St. Maarten hardly makes use of European support funds

PHILIPSBURG — There are twenty European funds St. Maarten could call on for financial assistance, it appears from a letter State Secretary Alexandra van Huffelen (Kingdom Relations) sent to the Dutch parliament. Currently there is however just one project in the pipeline: the preparation for a joint waste water treatment facility with the French side of the island. The EU has €1.15 million $1.26 million) available for it.

Among the twenty European funds are Digital Europe, the European Social Fund and Invest EU. St. Maarten and other kingdom-islands in the Caribbean make only limited use of these funds, Van Huffelen wrote. The reasons are a lack of knowledge about the funds, lacking skills in writing proposals and implementing project and a lack of cooperation with other LGOs (OCTs, Overseas Countries and Territories). The complexity of EU-procedures, mandatory cooperation partners and mandatory co-financing are also stumbling blocks.

The funds the islands do use at the moment are “relatively accessible” and do not require co-financing, according to Van Huffelen.

In April of this year, Edison Rijna was appointed as special envoy for Caribbean Netherlands for EU funds, UN funds and economic cooperation with Latin-America. St. Maarten, Aruba and Curacao are not a part of this deal because of their autonomous status. However, if they want, they can also use the expertise and assistance of the special envoy.

Rijna booked a first success with the admission of the BES islands to the 30 for 2030-program. This offers intensive support from the European Commission for a period of three years with the objective of having the islands use one hundred percent renewable energy by 2030.

European funds also have €13 million ($14.8 million) available for unforeseen expenditures to finance for instance repairs after hurricanes and earthquakes and for migration challenges. The islands have not called on this money for assistance yet.

St. Maarten can also apply to two other funds for financing: the Civil Protection Mechanism (via the Netherlands) and NDICI-Europe, the Neighborhood Development and International Cooperation Instrument. It has a budget of €79.5 billion ($87.5 billion) and aims to support countries to overcome long-term developmental challenges.

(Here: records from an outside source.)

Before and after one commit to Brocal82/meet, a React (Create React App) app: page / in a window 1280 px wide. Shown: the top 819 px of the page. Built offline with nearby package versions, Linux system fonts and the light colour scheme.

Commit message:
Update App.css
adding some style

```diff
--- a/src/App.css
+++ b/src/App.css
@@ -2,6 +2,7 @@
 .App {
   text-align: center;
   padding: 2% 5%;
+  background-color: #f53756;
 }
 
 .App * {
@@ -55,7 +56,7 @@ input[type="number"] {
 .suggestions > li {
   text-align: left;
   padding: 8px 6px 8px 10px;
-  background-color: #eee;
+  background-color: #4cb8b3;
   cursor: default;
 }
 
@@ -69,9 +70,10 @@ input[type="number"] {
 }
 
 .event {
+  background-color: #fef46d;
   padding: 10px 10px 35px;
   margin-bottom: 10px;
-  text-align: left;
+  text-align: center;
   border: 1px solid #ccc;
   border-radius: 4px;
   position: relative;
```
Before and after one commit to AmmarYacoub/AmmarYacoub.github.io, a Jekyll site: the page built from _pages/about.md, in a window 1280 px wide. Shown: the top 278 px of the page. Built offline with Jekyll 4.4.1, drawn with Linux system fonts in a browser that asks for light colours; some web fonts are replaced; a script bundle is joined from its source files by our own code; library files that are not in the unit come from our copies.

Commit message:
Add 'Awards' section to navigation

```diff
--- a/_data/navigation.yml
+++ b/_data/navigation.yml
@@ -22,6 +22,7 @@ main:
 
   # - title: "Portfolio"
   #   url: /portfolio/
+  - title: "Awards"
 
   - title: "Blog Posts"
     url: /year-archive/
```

The EU made €7 million ($7.7 million) from its 2014-2020 budget available to St. Maarten after Hurricane Irma struck in 2017.